OBJECTIVE

Patients treated for Chiari I malformation (CM-I) with posterior fossa decompression (PFD) may occasionally and unpredictably develop postoperative hydrocephalus. The clinical risk factors predictive of this type of Chiari-related hydrocephalus (CRH) are unknown. The authors' objective was to evaluate their experience to identify risk factors that may predict which of these patients undergoing PFD will develop CRH after surgery.

METHODS

The authors performed a retrospective clinical chart review of all patients who underwent PFD surgery and duraplasty for CM-I at the Primary Children's Hospital in Utah from June 1, 2005, through May 31, 2015. Patients were dichotomized based on the need for long-term CSF diversion after PFD. Analysis included both univariate and multivariable logistic regression analyses.

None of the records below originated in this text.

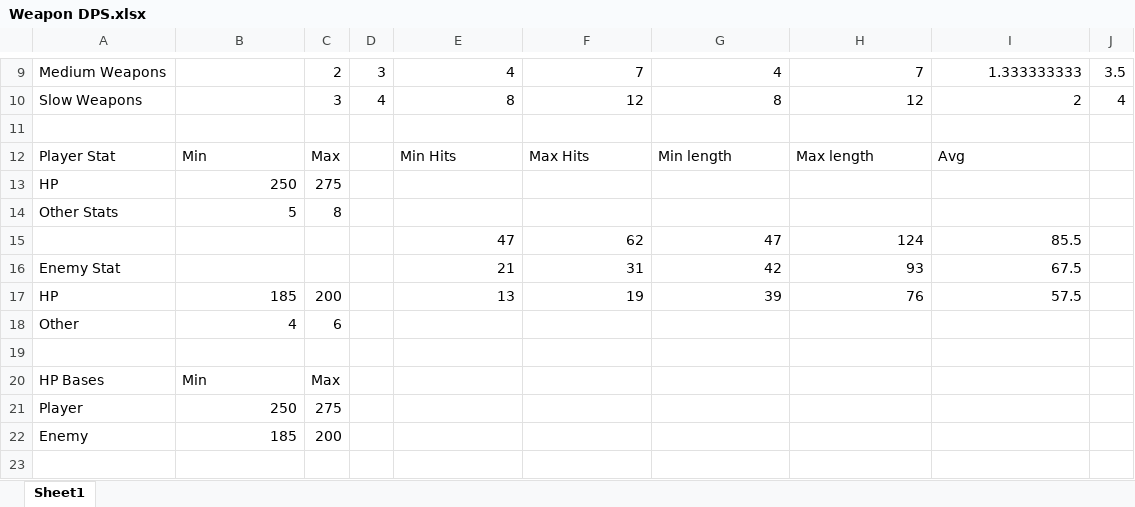
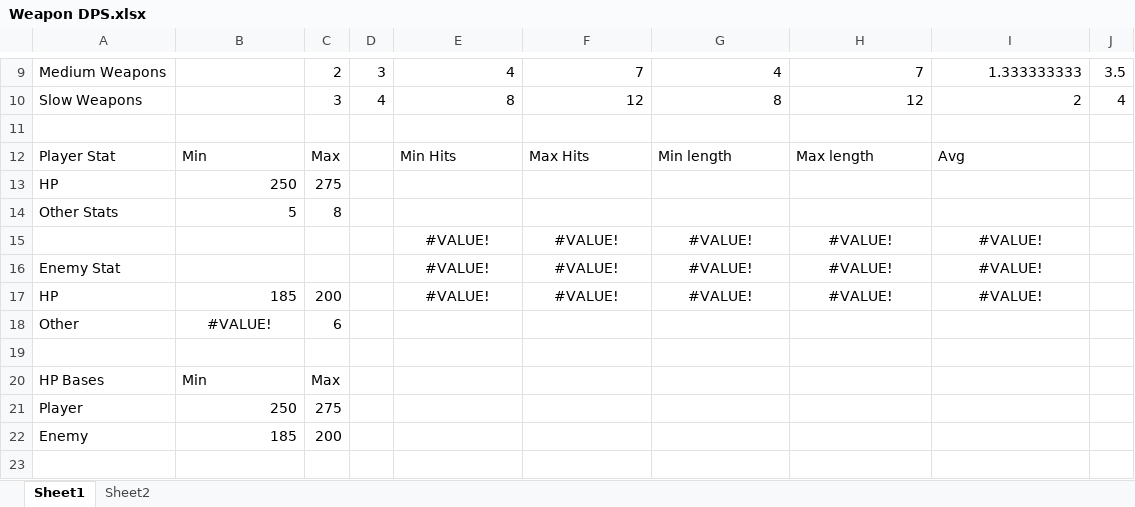
Before and after one commit to getkpedd/Realms, an Excel workbook: Math/Weapon DPS.xlsx, sheet Sheet1, drawn as a sheet; only a part is shown, gaps mark what is left out; values as stored, in another font and other column widths than the file's, no borders; removed rows and columns are numbered as before the commit, all else as after; the diff names each change by its address in the sheet, - before the commit and + after, or states it on an @@ line.

```diff
--- a/Math/Weapon DPS.xlsx (sheet Sheet1)
+++ b/Math/Weapon DPS.xlsx (sheet Sheet1)
+sheet tab: Sheet2
-row 15:  |  |  |  | 47 | 62 | 47 | 124 | 85.5
-row 16: Enemy Stat |  |  |  | 21 | 31 | 42 | 93 | 67.5
+row 15:  |  |  |  | #VALUE! | #VALUE! | #VALUE! | #VALUE! | #VALUE!
+row 16: Enemy Stat |  |  |  | #VALUE! | #VALUE! | #VALUE! | #VALUE! | #VALUE!
-E17: 13
+E17: #VALUE!
-E17:I17 alignment: right
+E17:I17 alignment: center
-F17: 19
+F17: #VALUE!
-G17: 39
+G17: #VALUE!
-H17: 76
+H17: #VALUE!
-I17: 57.5
+I17: #VALUE!
-B18: 4
+B18: #VALUE!
-B18 alignment: right
+B18 alignment: center
```
Also changed, not shown: 3 other files.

RESULTS

The authors identified 297 decompressive surgeries over the period of the study, 22 of which required long-term postoperative CSF diversion. On multivariable analysis, age < 6 years old (OR 3.342, 95% CI 1.282–8.713), higher intraoperative blood loss (OR 1.003, 95% CI 1.001–1.006), and the presence of a fourth ventricular web (OR 3.752, 95% CI 1.306–10.783) were significantly associated with the need for long-term CSF diversion after decompressive surgery.

CONCLUSIONS

Younger patients, those with extensive intraoperative blood loss, and those found during surgery to have a fourth ventricular web were at higher risk for the development of CRH. Clinicians should be alert to evidence of CRH in this patient population after PFD surgery.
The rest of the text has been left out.